I repeatedly tell my students that wikipedia is an unreliable source, and they must not, ever, use it for accurate information nor support of their claims. As this is an informal blog, however, I allow myself to deviate from this.
Yule or Yuletide (“Yule-time”) is a winter festival that was initially celebrated by the historical Germanic people as a pagan religious festival, though it was later absorbed into, and equated with, the Christian festival of Christmas. The festival was originally celebrated from late December to early January on a date determined by the lunar Germanic calendar. The festival was placed on December 25 when the Christian calendar (Julian calendar) was adopted. Scholars have connected the celebration to the Wild Hunt.
Terms with an etymological equivalent to Yule are used in the Nordic countries for the Christian Christmas (with its religious rites), but also for other holidays of the season. Yule is also used to a lesser extent in English-speaking countries to refer to Christmas. Customs such as the Yule log, Yule goat, Yule boar, Yule singing, and others stem from Yule. The fact that Yule is not etymologically tied to Christianity means Yule in the Nordic countries is also celebrated by many non-Christians and even by the non-religious. The non-religious treat Yule as an entirely secular tradition. A number of Neopagans have introduced their own rites.
I quote the above for this particularly significant phrase: “The fact that Yule is not etymologically tied to Christianity means Yule in the Nordic countries is also celebrated by many non-Christians and even by the non-religious.” Certainly, this is true, although I would argue that the secularity of Christmas in these times has little to do with the roots of the word “yule”, and more a shift of popular ideas about religion. The rationalization comes after the fact, not before.
Regardless, this particular post is concerned with Christmas trees. Just as Western nations pick and choose their religiosity they also vary in their selection of holiday tree decorations. Surfing around the interwebs I found some creative trees.
From Endless Geyser of Awesome, a wonderful Cthulhu tree:

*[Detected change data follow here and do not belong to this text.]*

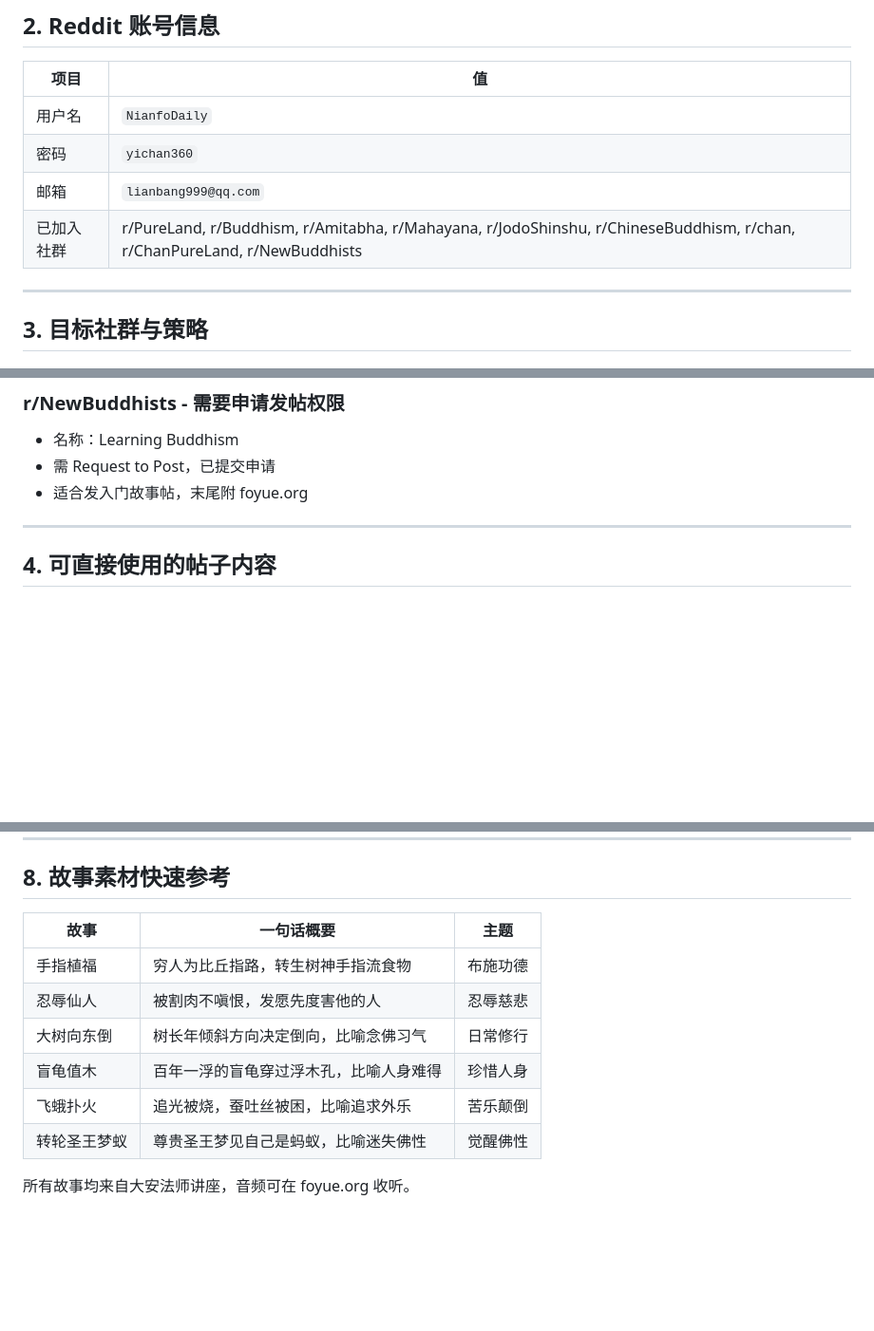
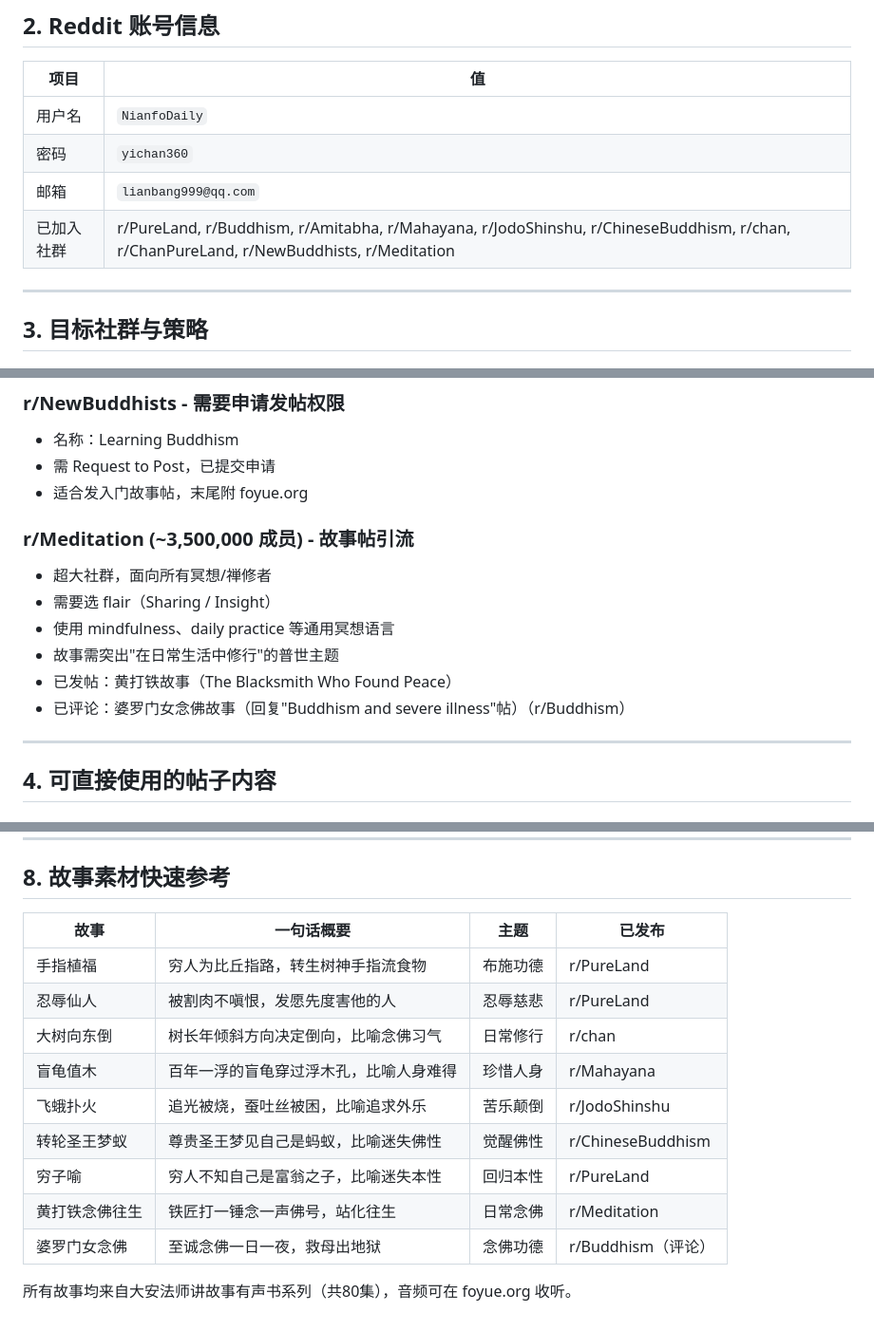
Before and after one commit to lianbang999-crypto/foyue, a Markdown page: docs/promotion/foyue-reddit-promotion-instructions.md, 3 parts joined by grey strips. Shown at 95% size. Drawn GitHub-style; blank space fills up the shorter version.

Commit message:
更新推广文档：新增6个Facebook群组和Reddit r/Meditation帖子
Facebook: 新增觀世音菩薩善知識分享(41万)、佛陀教育(3.6万)、阿彌陀佛(3万)、
阿弥陀佛AMITABHA、每天念一句佛號、♥南无阿弥陀佛♥等6个群组的发帖记录。
故事素材表新增二河白道、龙裤国师、黄打铁、五百商人、贫女供灯、鱼篮观音。

Reddit: 新增r/Meditation(350万成员)发帖记录(黄打铁故事)，
新增r/Buddhism评论记录(婆罗门女念佛故事)。故事参考表增加已发布位置。

Co-Authored-By: Claude Opus 4.6 <noreply@anthropic.com>

```diff
--- a/docs/promotion/foyue-reddit-promotion-instructions.md
+++ b/docs/promotion/foyue-reddit-promotion-instructions.md
@@ -25,7 +25,7 @@
 | 用户名 | `NianfoDaily` |
 | 密码 | `yichan360` |
 | 邮箱 | `lianbang999@qq.com` |
-| 已加入社群 | r/PureLand, r/Buddhism, r/Amitabha, r/Mahayana, r/JodoShinshu, r/ChineseBuddhism, r/chan, r/ChanPureLand, r/NewBuddhists |
+| 已加入社群 | r/PureLand, r/Buddhism, r/Amitabha, r/Mahayana, r/JodoShinshu, r/ChineseBuddhism, r/chan, r/ChanPureLand, r/NewBuddhists, r/Meditation |
 
 ---
 
@@ -83,6 +83,14 @@
 - 名称：Learning Buddhism
 - 需 Request to Post，已提交申请
 - 适合发入门故事帖，末尾附 foyue.org
+
+### r/Meditation (~3,500,000 成员) - 故事帖引流
+- 超大社群，面向所有冥想/禅修者
+- 需要选 flair（Sharing / Insight）
+- 使用 mindfulness、daily practice 等通用冥想语言
+- 故事需突出"在日常生活中修行"的普世主题
+- 已发帖：黄打铁故事（The Blacksmith Who Found Peace）
+- 已评论：婆罗门女念佛故事（回复"Buddhism and severe illness"帖）（r/Buddhism）
 
 ---
 
@@ -321,13 +329,16 @@ Great post! For anyone wanting to go deeper into Pure Land teachings, foyue.org
 
 ## 8. 故事素材快速参考
 
-| 故事 | 一句话概要 | 主题 |
-|------|-----------|------|
-| 手指植福 | 穷人为比丘指路，转生树神手指流食物 | 布施功德 |
-| 忍辱仙人 | 被割肉不嗔恨，发愿先度害他的人 | 忍辱慈悲 |
-| 大树向东倒 | 树长年倾斜方向决定倒向，比喻念佛习气 | 日常修行 |
-| 盲龟值木 | 百年一浮的盲龟穿过浮木孔，比喻人身难得 | 珍惜人身 |
-| 飞蛾扑火 | 追光被烧，蚕吐丝被困，比喻追求外乐 | 苦乐颠倒 |
-| 转轮圣王梦蚁 | 尊贵圣王梦见自己是蚂蚁，比喻迷失佛性 | 觉醒佛性 |
+| 故事 | 一句话概要 | 主题 | 已发布 |
+|------|-----------|------|-------|
+| 手指植福 | 穷人为比丘指路，转生树神手指流食物 | 布施功德 | r/PureLand |
+| 忍辱仙人 | 被割肉不嗔恨，发愿先度害他的人 | 忍辱慈悲 | r/PureLand |
+| 大树向东倒 | 树长年倾斜方向决定倒向，比喻念佛习气 | 日常修行 | r/chan |
+| 盲龟值木 | 百年一浮的盲龟穿过浮木孔，比喻人身难得 | 珍惜人身 | r/Mahayana |
+| 飞蛾扑火 | 追光被烧，蚕吐丝被困，比喻追求外乐 | 苦乐颠倒 | r/JodoShinshu |
+| 转轮圣王梦蚁 | 尊贵圣王梦见自己是蚂蚁，比喻迷失佛性 | 觉醒佛性 | r/ChineseBuddhism |
+| 穷子喻 | 穷人不知自己是富翁之子，比喻迷失本性 | 回归本性 | r/PureLand |
+| 黄打铁念佛往生 | 铁匠打一锤念一声佛号，站化往生 | 日常念佛 | r/Meditation |
+| 婆罗门女念佛 | 至诚念佛一日一夜，救母出地狱 | 念佛功德 | r/Buddhism（评论） |
 
-所有故事均来自大安法师讲座，音频可在 foyue.org 收听。
+所有故事均来自大安法师讲故事有声书系列（共80集），音频可在 foyue.org 收听。
```
Also changed, not shown: other parts of docs/promotion/foyue-reddit-promotion-instructions.md (+1 -1 lines), docs/promotion/foyue-facebook-promotion-instructions.md (+12 -3 lines).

Nothing compliments a Cthulhu tree like A Very Scary Soltice music.
For the geeks, a Pacman tree, via Technablog:
And finally a glimpse at my own Christmas tree, made from a wire Halloween decoration and found objects around the house:
Close-ups of the ornaments: